Crypto industry concern mounts ahead of the likely introduction of a bill to ban retail traders from cryptocurrency activities in Hong Kong.
Crypto industry actors in Hong Kong have been trying to push back against a forthcoming law that would restrict legal cryptocurrency trading to professional investors, locking out 93% of the local population from the market.
In comments to the South China Morning Post published on Feb. 15, industry body Global Digital Finance warned that the proposed law would be likely to push retail traders to embrace unregulated platforms. Global Digital Finance represents cryptocurrency exchanges such as BitMEX, Huobi, Coinbase and OKCoin, and has been at the forefront of industry efforts to push back against the forthcoming legislation.
Hong Kong’s Financial Services and the Treasury Bureau first published the proposal in Nov. 2020, as part of a bid to toughen Anti-Money Laundering and counterterrorist financing measures. The move aligns with efforts to bring domestic regulations into line with recommendations from the Financial Action Task Force, or FATF.
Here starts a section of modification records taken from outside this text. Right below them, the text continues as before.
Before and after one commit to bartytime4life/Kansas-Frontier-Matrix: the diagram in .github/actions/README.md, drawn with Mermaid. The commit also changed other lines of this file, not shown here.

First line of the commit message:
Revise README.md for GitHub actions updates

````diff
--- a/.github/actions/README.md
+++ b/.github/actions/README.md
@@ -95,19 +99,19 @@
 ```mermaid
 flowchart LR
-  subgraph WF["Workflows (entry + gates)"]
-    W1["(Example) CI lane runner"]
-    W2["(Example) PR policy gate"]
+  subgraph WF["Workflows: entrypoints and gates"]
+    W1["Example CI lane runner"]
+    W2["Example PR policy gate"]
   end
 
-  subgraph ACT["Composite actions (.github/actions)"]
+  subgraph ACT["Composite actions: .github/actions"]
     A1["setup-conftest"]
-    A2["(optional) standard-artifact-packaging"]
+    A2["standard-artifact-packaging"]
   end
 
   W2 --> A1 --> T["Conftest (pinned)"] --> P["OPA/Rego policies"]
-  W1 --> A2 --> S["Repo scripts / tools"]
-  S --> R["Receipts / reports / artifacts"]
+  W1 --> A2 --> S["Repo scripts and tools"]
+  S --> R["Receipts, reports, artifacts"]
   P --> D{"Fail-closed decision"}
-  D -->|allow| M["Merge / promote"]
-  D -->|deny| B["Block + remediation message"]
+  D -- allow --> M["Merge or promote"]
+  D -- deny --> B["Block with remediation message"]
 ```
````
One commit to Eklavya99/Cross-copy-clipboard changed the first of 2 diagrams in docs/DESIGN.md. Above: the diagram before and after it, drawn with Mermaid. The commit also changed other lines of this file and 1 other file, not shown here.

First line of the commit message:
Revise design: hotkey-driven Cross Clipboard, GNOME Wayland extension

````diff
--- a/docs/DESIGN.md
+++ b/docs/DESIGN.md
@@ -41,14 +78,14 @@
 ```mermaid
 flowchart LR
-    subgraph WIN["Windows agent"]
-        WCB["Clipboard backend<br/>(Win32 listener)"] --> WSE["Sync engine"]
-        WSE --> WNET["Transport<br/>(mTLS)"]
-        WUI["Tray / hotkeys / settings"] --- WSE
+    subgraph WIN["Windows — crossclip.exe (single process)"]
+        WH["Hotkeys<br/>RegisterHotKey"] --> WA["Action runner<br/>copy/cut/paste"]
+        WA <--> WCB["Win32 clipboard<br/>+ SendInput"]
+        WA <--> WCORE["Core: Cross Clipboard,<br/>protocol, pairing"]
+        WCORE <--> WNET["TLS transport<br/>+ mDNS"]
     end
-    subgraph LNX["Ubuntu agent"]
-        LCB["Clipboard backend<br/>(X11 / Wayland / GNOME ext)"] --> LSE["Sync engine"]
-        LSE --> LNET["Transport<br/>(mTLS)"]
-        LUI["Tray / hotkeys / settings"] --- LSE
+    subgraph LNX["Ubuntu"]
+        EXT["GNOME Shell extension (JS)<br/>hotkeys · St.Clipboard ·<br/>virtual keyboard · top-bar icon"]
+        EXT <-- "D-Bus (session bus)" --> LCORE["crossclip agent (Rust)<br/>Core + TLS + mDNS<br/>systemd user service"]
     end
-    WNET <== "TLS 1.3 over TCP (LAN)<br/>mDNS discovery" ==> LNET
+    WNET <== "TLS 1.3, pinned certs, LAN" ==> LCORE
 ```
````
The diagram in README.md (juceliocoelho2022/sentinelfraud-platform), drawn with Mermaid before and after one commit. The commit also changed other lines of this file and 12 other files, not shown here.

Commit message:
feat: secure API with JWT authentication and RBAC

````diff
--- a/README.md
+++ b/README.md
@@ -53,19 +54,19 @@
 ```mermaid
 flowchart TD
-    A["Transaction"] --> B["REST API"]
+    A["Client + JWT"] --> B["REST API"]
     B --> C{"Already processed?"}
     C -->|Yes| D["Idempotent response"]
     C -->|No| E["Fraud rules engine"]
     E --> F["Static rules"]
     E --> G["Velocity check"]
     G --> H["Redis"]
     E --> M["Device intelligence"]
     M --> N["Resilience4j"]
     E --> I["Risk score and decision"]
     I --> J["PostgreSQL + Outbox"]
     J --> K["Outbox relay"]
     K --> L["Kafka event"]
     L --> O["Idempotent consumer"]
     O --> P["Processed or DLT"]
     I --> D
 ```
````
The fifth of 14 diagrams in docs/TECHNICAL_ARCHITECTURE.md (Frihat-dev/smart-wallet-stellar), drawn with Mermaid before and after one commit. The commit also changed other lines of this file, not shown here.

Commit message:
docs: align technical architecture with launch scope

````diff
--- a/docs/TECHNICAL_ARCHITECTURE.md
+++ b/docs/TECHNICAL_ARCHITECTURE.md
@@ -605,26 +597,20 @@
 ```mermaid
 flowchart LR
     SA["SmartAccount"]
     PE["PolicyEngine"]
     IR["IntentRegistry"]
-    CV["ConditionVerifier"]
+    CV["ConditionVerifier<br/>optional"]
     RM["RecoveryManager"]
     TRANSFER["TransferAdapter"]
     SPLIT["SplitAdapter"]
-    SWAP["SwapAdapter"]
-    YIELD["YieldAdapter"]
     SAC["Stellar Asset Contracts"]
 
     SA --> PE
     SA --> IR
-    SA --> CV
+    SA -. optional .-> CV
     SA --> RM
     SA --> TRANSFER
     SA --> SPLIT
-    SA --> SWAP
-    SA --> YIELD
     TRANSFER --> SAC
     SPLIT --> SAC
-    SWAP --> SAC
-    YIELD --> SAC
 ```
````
Yet the Bureau’s proposal exceeds the requirements of the FATF’s framework, echoing instead the tough stance towards cryptocurrency trading in mainland China. The chair of Global Digital Finance’s advisory council, Malcolm Wright, has pointed out that FATF members Singapore, the United Kingdom, and the United States all continue to allow retail traders to take part in the cryptocurrency market.
Throughout January, the government has been consulting with both members of the public and industry bodies. Now that the consultation period has come to a close, the proposal is expected to be turned into a bill and introduced to Hong Kong’s legislative council later in the year. South China Morning Post’s estimate that 93% of the domestic population would be affected by the ban is based on a recent CitiBank survey that found that roughly 7% — 504,000 individuals — had enough assets to meet the threshold for professional investors.
A representative from the Bitcoin Association of Hong Kong has recently argued that “to restrict retail individuals from accessing Bitcoin would be overshooting the government’s goals of promoting innovation, and financial inclusion.” The proposed restrictions could also extend to Bitcoin automated teller machines, or ATMs, and will also significantly expand the remit of Hong Kong’s existing crypto licensing rules for businesses.